Even a cursory glance of our biweekly “What Heavy Blog Is Really Listening To” posts will reveal that there is a great deal of variety among our staff’s musical tastes. Due to this, we brainstormed the idea of “Playlist Swap,” another biweekly segment that takes place between playlist updates. We…
For those who missed our last installment, We post biweekly updates covering what the staff at Heavy Blog have been spinning. Given the amount of time we spend on the site telling you about music that does not fall neatly into the confines of conventional “metal,” it should come as no surprise that many of us on staff have pretty eclectic tastes that range far outside of metal and heavy things. We can’t post about all of them at length here, but we can at least let you know what we’re actually listening to. For those that would like to participate as well (and please do) can drop a 3X3 in the comments, which can be made with tapmusic.net through your last.fm account, or create it manually with topsters.net. Also, consider these posts open threads to talk about pretty much anything music-related. We love hearing all of your thoughts on this stuff and love being able to nerd out along with all of you.
The observant among you may find something familiar about LA’s up and coming hardcore firebrands Grand Lord High Master and their new song “Flexxx”; it actually made its debut over the holiday season as a part of our annual Heavy Comp Is Heavy compilation. In case you missed it, we’ve got its “official” premiere today before the album’s release this spring. Truthfully, “Flexxx” is a song so nice, we just had to debut it twice.
Denver’s Khemmis materialized as quickly and supernaturally as the panel van wizard-style illustrations that grace their album art. Absolution, their impressive debut album from the not-so-distant 2015, bubbled up as a critical favorite, garnering attention from publications large and small – no small feat for an upstart band in an already populated scene. Taking nods from old-school progenitors like Candlemass and Thin Lizzy, Khemmis carry diverse classic vibes into the modern era, zeroing in on a more alloyed kind of retro revival than peers like Pallbearer or The Sword. Somehow, in wizard-like fashion, they’ve quickly conjured their follow-up, Hunted, a record that polishes the ideas presented on Absolution, but ultimately feels like an all-too-familiar sequel.
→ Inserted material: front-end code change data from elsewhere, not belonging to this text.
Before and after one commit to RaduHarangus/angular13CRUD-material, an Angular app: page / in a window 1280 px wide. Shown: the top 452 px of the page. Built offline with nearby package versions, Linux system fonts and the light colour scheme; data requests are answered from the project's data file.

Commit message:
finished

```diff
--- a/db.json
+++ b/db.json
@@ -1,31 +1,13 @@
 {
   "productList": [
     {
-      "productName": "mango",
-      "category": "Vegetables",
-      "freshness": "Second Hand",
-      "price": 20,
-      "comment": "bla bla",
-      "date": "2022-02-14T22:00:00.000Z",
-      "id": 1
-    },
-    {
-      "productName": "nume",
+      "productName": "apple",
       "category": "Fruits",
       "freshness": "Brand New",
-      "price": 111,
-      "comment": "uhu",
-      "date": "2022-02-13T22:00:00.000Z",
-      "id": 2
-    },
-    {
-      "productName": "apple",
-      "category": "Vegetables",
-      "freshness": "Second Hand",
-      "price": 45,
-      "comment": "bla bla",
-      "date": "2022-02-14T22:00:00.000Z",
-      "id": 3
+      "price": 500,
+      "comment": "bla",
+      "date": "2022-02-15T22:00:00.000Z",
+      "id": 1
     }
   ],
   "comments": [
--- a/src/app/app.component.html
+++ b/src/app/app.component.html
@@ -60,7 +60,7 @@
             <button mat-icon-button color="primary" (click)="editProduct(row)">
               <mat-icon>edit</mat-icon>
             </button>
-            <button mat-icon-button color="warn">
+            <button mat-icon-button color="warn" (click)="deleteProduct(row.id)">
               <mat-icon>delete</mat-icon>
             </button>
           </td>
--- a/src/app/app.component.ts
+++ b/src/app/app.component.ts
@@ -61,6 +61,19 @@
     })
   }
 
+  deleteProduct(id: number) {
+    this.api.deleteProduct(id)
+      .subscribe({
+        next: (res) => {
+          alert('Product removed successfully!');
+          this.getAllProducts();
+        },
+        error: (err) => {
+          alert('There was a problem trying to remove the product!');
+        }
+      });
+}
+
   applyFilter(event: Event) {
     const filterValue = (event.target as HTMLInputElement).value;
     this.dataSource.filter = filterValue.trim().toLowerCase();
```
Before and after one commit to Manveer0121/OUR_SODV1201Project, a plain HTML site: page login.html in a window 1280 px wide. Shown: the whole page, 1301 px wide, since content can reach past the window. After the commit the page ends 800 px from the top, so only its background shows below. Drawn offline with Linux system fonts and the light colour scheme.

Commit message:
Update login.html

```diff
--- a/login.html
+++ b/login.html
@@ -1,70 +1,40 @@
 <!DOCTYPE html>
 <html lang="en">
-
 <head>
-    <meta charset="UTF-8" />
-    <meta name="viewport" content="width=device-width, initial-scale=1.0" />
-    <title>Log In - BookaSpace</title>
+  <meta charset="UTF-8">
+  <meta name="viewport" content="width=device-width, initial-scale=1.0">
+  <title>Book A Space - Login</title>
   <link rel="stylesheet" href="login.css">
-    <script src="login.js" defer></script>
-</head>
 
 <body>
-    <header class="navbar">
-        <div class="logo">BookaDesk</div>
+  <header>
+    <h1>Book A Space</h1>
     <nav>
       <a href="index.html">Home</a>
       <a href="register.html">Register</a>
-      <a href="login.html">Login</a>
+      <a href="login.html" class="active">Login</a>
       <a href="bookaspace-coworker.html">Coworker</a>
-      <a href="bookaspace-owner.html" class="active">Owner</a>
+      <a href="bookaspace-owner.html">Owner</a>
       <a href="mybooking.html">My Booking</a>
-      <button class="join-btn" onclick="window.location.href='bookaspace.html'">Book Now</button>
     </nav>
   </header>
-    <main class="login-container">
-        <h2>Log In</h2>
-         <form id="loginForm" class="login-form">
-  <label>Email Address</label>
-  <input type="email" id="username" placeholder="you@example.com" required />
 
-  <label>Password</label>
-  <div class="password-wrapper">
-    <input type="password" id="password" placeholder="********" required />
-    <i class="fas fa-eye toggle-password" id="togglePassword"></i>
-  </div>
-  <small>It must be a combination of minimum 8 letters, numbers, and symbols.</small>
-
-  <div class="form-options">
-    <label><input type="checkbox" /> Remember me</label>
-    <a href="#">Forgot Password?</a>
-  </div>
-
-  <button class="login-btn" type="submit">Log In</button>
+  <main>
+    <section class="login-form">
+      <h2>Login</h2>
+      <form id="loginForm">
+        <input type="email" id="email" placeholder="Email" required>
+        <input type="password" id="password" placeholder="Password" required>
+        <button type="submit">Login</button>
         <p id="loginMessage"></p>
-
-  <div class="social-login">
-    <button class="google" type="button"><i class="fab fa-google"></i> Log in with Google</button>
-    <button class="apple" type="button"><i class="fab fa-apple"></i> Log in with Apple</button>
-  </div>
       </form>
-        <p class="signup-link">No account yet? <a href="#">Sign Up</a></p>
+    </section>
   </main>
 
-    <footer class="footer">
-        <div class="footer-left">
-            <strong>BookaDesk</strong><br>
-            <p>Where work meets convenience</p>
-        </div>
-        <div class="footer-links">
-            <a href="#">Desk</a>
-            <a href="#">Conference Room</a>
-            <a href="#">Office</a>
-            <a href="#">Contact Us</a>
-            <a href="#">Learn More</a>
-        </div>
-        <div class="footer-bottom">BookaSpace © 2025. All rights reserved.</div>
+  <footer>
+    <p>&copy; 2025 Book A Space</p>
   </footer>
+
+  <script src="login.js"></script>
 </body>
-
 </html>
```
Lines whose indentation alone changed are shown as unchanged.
While some subgenres of heavy music seem to fit better and have more of an impact on the listener during certain times of the year, there’s simply never a bad or inopportune time to throw on some sludge metal and envelop oneself in a sea of fuzz. Even though bands have been tipping their hats to the likes of Tony Iommi and Matt Pike for decades now, it almost always feels refreshing to hear a band casting aside their proclivities for dense orchestration and simply just rocking the fuck out. That’s where Florida’s Junior Bruce comes in.
No, not Warmonger; today’s band is Woe Monger, a new sludgy hardcore band out of Vancouver whose demo was released on Bandcamp just last week.
A lot of the bands I usually like to highlight during a Hey! Listen To article are bands that haven’t made a lot of headway into the mainstream, but nonetheless have a few albums under their belt. Of course there are always exceptions to that latter rule, like my support of Ukranian thrash band Hellcome or the folk metal outfit that I refuse to shut up about, Goatspsalm, and, in this entry, Turkey’s Mammoths on Giants.